The Celtic Cross erected in 1909 on Grosse Île by The Ancient Order of Hibernians.
Jeanne Martineau-Boulet Collection
Grosse Île and the Irish Memorial National Historic Site of Canada is located in the upper estuary of the St. Lawrence River, some 48 km downstream from Québec City. The significance of Grosse Île in the history of Canada stems from the key public health role it played as quarantine station for the port of Québec, for many years the main point of entry for European immigrants to Canada. In 1847, thousands of Irish immigrants fled the devastation of the Great Famine, only to die of typhus during the sea voyage or upon reaching Canadian shores. More than 5000 of them were buried on the island. That is why Grosse Île has been regarded as sacred ground both in Ireland and among members of the Irish diaspora.
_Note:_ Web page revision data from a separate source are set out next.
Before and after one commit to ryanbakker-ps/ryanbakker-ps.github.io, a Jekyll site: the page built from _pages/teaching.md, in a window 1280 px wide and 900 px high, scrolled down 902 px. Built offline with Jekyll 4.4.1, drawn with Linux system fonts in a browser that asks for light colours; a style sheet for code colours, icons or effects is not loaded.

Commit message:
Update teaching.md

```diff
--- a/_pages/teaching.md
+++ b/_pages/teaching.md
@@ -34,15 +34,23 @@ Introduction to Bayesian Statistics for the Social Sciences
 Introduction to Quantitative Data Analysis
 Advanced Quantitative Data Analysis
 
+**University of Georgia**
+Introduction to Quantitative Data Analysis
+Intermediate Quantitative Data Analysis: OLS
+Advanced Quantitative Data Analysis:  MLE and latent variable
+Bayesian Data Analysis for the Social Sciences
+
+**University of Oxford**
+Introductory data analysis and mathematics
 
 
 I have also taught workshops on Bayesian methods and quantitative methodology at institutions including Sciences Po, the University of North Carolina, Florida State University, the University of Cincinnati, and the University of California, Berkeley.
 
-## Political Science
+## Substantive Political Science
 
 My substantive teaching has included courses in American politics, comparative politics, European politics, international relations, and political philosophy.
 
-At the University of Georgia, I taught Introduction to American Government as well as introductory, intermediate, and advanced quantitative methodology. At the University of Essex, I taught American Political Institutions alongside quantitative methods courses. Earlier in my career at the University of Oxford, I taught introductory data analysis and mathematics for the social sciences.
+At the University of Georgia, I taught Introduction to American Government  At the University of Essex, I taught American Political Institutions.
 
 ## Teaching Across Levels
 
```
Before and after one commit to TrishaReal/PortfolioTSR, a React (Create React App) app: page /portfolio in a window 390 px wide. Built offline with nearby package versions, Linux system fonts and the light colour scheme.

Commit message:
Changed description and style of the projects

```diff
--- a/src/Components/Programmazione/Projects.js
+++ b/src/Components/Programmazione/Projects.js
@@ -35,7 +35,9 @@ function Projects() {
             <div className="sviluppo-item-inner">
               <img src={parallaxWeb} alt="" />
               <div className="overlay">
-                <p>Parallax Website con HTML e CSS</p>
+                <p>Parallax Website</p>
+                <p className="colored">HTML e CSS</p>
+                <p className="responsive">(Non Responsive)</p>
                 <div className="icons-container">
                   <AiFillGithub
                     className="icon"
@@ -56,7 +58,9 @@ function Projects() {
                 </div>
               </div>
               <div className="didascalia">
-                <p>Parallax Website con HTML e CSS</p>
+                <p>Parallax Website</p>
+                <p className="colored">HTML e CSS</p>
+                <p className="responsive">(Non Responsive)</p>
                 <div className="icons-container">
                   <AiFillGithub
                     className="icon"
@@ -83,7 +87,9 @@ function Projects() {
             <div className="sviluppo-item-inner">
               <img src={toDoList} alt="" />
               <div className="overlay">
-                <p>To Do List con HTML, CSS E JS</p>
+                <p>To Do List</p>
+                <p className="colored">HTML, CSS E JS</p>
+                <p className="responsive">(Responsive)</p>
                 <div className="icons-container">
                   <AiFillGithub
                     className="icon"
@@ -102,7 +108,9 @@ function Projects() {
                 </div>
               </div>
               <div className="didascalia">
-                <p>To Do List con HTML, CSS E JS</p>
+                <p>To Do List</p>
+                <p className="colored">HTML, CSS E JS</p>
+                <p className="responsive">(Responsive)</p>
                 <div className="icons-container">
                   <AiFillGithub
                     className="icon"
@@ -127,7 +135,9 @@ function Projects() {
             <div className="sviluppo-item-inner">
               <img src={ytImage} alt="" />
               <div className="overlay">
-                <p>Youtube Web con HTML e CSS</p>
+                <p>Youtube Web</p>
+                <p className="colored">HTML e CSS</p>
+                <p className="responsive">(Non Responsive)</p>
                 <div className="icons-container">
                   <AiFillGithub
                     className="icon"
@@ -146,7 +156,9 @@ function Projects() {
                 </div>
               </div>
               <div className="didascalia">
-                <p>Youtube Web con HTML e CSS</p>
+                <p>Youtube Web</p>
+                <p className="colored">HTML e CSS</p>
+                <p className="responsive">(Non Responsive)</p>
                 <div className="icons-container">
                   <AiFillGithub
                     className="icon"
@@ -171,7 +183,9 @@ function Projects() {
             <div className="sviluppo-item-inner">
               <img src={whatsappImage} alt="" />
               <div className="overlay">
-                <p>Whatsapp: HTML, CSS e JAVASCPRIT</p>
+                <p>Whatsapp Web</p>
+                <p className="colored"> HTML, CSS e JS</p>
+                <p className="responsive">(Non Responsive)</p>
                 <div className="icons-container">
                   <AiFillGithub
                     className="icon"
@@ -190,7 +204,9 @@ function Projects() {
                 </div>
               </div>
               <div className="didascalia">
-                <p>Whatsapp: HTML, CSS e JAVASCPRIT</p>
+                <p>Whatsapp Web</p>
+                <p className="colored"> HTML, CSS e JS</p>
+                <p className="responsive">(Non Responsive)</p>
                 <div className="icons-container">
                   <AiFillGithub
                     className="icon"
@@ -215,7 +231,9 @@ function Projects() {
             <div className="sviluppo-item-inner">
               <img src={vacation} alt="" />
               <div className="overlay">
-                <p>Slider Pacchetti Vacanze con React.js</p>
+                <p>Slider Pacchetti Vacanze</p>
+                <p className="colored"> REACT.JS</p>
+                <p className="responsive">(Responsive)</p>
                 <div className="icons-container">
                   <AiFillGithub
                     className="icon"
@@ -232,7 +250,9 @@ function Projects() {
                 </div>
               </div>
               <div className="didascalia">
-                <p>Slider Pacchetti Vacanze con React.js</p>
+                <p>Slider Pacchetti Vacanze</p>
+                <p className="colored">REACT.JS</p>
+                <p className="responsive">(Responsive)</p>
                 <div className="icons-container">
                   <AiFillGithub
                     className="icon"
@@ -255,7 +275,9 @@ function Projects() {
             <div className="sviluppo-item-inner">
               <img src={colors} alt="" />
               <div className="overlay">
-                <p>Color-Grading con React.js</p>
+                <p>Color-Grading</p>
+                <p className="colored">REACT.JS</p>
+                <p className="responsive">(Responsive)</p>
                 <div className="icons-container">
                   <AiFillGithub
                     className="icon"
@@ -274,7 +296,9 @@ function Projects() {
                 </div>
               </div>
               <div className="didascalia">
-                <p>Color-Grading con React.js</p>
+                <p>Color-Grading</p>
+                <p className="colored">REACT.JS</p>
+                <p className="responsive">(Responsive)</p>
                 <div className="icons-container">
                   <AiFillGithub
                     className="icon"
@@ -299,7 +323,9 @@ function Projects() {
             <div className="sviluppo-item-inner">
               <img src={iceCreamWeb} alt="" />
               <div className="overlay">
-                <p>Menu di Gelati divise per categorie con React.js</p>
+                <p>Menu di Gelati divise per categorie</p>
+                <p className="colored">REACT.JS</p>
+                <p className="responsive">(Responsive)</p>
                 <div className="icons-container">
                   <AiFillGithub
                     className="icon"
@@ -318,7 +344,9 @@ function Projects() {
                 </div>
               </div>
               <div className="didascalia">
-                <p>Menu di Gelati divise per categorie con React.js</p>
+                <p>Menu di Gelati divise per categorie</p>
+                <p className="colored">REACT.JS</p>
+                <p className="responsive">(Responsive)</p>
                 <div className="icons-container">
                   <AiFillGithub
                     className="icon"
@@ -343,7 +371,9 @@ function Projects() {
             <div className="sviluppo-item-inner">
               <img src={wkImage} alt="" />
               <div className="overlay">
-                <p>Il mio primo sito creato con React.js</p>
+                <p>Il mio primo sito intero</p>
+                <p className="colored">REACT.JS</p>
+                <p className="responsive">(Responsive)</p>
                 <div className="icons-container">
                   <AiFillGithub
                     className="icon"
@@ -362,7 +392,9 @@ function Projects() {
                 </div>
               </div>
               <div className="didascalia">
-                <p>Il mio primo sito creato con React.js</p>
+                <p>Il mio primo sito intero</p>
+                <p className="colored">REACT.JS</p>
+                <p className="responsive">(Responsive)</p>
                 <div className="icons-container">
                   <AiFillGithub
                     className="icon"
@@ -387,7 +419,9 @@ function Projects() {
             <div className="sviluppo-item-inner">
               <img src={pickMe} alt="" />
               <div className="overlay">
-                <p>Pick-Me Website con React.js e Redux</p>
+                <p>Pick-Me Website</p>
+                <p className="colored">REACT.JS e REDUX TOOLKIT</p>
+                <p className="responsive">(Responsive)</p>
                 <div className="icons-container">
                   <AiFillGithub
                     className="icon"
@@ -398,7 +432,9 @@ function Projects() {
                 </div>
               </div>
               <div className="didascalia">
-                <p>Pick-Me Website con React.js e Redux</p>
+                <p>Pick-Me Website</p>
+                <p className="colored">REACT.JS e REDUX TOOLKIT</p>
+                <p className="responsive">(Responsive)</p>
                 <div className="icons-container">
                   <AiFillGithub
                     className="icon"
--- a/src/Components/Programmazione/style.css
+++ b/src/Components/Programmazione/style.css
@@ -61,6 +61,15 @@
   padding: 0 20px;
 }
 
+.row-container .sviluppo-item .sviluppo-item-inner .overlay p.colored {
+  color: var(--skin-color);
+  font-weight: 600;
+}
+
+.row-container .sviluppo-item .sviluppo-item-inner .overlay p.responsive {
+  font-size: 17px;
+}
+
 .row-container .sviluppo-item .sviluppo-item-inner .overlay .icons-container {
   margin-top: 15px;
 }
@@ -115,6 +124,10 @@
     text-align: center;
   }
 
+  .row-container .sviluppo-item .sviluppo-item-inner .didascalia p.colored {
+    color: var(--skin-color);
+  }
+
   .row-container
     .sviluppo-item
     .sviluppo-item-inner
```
The Celtic cross was erected in 1909 to serve as a memorial to that tragic time.
Origin and context of the project
Quarantine and public health
1847, year of tragedy
Canadian immigration in Québec City during the years of the Grosse Île quarantine station